Welcome to the first post of the “Cornerstone Policy Research Blog.” Our goal is to use this blog to provide fact-based commentary on the numerous issues facing New Hampshire’s families. We hope you find it useful as we kick-off with a look at the state of marriage in New Hampshire.
Unfortunately, we all know that marriage is on the decline both nationally and in New Hampshire. One interesting way to measure this decline is to look at state-level tax return data from the Internal Revenue Service (IRS).
Why the IRS? Because it is some of the best data available to researchers since we are all required by law to comply—or else face criminal penalties.
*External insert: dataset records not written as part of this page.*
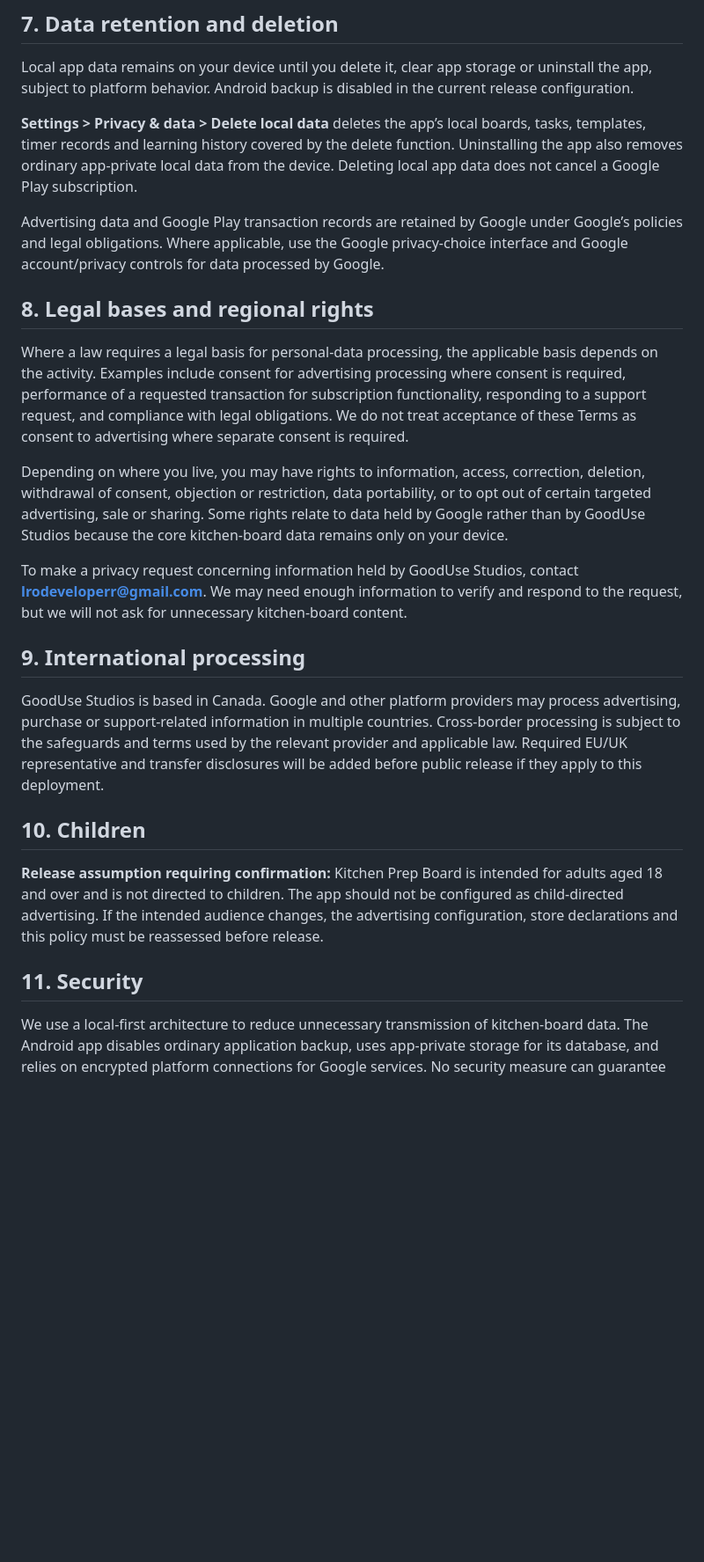
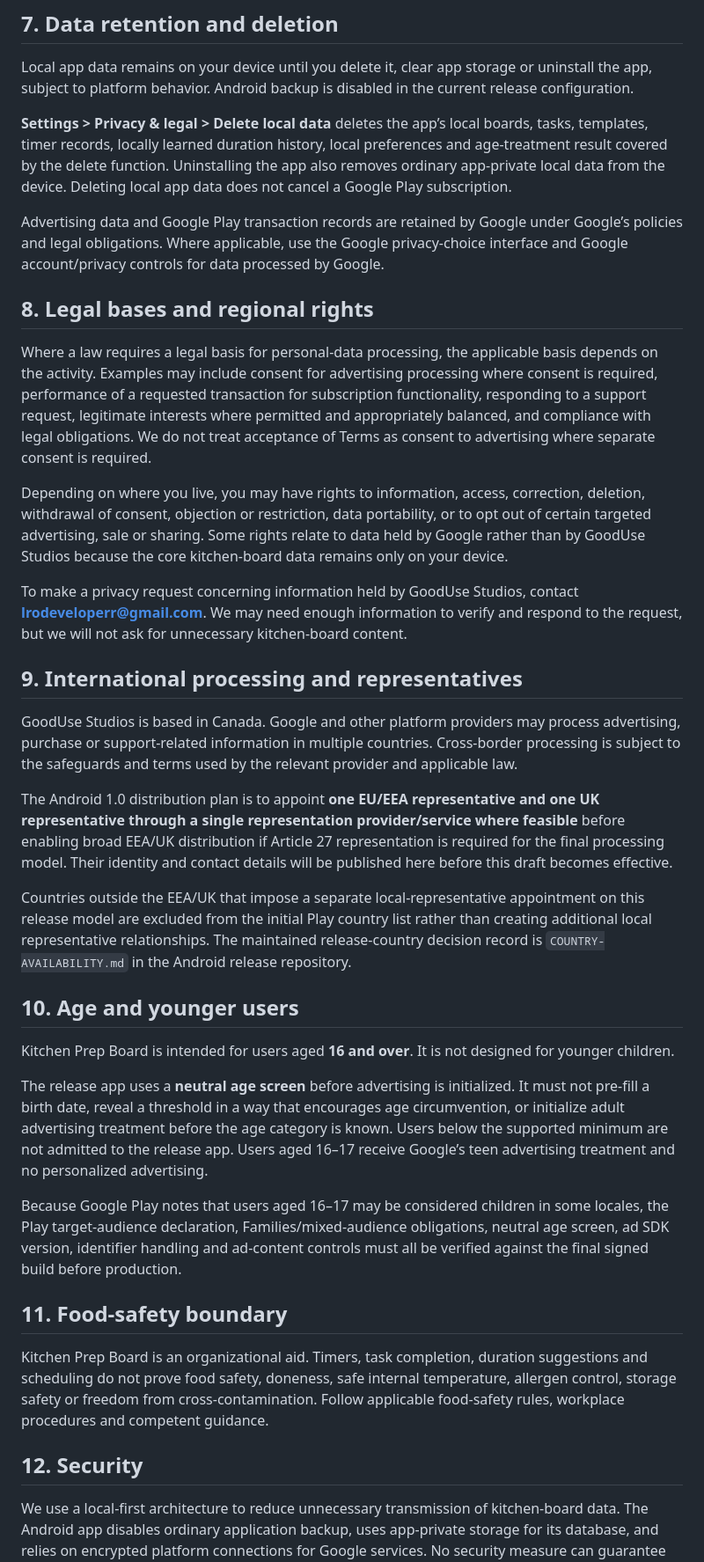
Before and after one commit to lrodeveloperr/kitcgen-prep-android, a Markdown page: legal-drafts/privacy.md, the part around one of its changes. Shown at 88% size. GitHub-like rendering; blank space fills up the shorter version.

Commit message:
Lock Kitchen Prep Board privacy release decisions

```diff
--- a/legal-drafts/privacy.md
+++ b/legal-drafts/privacy.md
@@ -67,27 +79,39 @@ Permission requests should be shown in context when the relevant feature is firs
 
 Local app data remains on your device until you delete it, clear app storage or uninstall the app, subject to platform behavior. Android backup is disabled in the current release configuration.
 
-**Settings > Privacy & data > Delete local data** deletes the app’s local boards, tasks, templates, timer records and learning history covered by the delete function. Uninstalling the app also removes ordinary app-private local data from the device. Deleting local app data does not cancel a Google Play subscription.
+**Settings > Privacy & legal > Delete local data** deletes the app’s local boards, tasks, templates, timer records, locally learned duration history, local preferences and age-treatment result covered by the delete function. Uninstalling the app also removes ordinary app-private local data from the device. Deleting local app data does not cancel a Google Play subscription.
 
 Advertising data and Google Play transaction records are retained by Google under Google’s policies and legal obligations. Where applicable, use the Google privacy-choice interface and Google account/privacy controls for data processed by Google.
 
 ## 8. Legal bases and regional rights
 
-Where a law requires a legal basis for personal-data processing, the applicable basis depends on the activity. Examples include consent for advertising processing where consent is required, performance of a requested transaction for subscription functionality, responding to a support request, and compliance with legal obligations. We do not treat acceptance of these Terms as consent to advertising where separate consent is required.
+Where a law requires a legal basis for personal-data processing, the applicable basis depends on the activity. Examples may include consent for advertising processing where consent is required, performance of a requested transaction for subscription functionality, responding to a support request, legitimate interests where permitted and appropriately balanced, and compliance with legal obligations. We do not treat acceptance of Terms as consent to advertising where separate consent is required.
 
 Depending on where you live, you may have rights to information, access, correction, deletion, withdrawal of consent, objection or restriction, data portability, or to opt out of certain targeted advertising, sale or sharing. Some rights relate to data held by Google rather than by GoodUse Studios because the core kitchen-board data remains only on your device.
 
 To make a privacy request concerning information held by GoodUse Studios, contact **lrodeveloperr@gmail.com**. We may need enough information to verify and respond to the request, but we will not ask for unnecessary kitchen-board content.
 
-## 9. International processing
+## 9. International processing and representatives
 
-GoodUse Studios is based in Canada. Google and other platform providers may process advertising, purchase or support-related information in multiple countries. Cross-border processing is subject to the safeguards and terms used by the relevant provider and applicable law. Required EU/UK representative and transfer disclosures will be added before public release if they apply to this deployment.
+GoodUse Studios is based in Canada. Google and other platform providers may process advertising, purchase or support-related information in multiple countries. Cross-border processing is subject to the safeguards and terms used by the relevant provider and applicable law.
 
-## 10. Children
+The Android 1.0 distribution plan is to appoint **one EU/EEA representative and one UK representative through a single representation provider/service where feasible** before enabling broad EEA/UK distribution if Article 27 representation is required for the final processing model. Their identity and contact details will be published here before this draft becomes effective.
 
-**Release assumption requiring confirmation:** Kitchen Prep Board is intended for adults aged 18 and over and is not directed to children. The app should not be configured as child-directed advertising. If the intended audience changes, the advertising configuration, store declarations and this policy must be reassessed before release.
+Countries outside the EEA/UK that impose a separate local-representative appointment on this release model are excluded from the initial Play country list rather than creating additional local representative relationships. The maintained release-country decision record is `COUNTRY-AVAILABILITY.md` in the Android release repository.
 
-## 11. Security
+## 10. Age and younger users
+
+Kitchen Prep Board is intended for users aged **16 and over**. It is not designed for younger children.
+
+The release app uses a **neutral age screen** before advertising is initialized. It must not pre-fill a birth date, reveal a threshold in a way that encourages age circumvention, or initialize adult advertising treatment before the age category is known. Users below the supported minimum are not admitted to the release app. Users aged 16–17 receive Google’s teen advertising treatment and no personalized advertising.
+
+Because Google Play notes that users aged 16–17 may be considered children in some locales, the Play target-audience declaration, Families/mixed-audience obligations, neutral age screen, ad SDK version, identifier handling and ad-content controls must all be verified against the final signed build before production.
+
+## 11. Food-safety boundary
+
+Kitchen Prep Board is an organizational aid. Timers, task completion, duration suggestions and scheduling do not prove food safety, doneness, safe internal temperature, allergen control, storage safety or freedom from cross-contamination. Follow applicable food-safety rules, workplace procedures and competent guidance.
+
+## 12. Security
 
 We use a local-first architecture to reduce unnecessary transmission of kitchen-board data. The Android app disables ordinary application backup, uses app-private storage for its database, and relies on encrypted platform connections for Google services. No security measure can guarantee absolute security.
 
```
Also changed, not shown: other parts of legal-drafts/privacy.md (+33 -20 lines).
So, any trend that shows up in the IRS data is worth taking a good long look at.
The chart below shows the percentage of tax returns that file under the “married filing jointly” tax status in 1997 and 2009. Nationally, married returns represented 40.2 percent of all tax returns in 1997. By 2009, the share of married returns had fallen by 5.4 percent to 38 percent.
Thankfully, marriage is holding up a bit better in New Hampshire than it is nationally. In New Hampshire, married returns represented 42.7 percent of all tax returns in 1997. By 2009, the share of married returns had fallen by 3.5 percent to 41.2 percent.
Overall, the good news is that New Hampshire has a higher percentage of married returns and the drop between 1997 and 2009 has been smaller than the national average. The bad news is that married returns are still mimicking the national downward trend.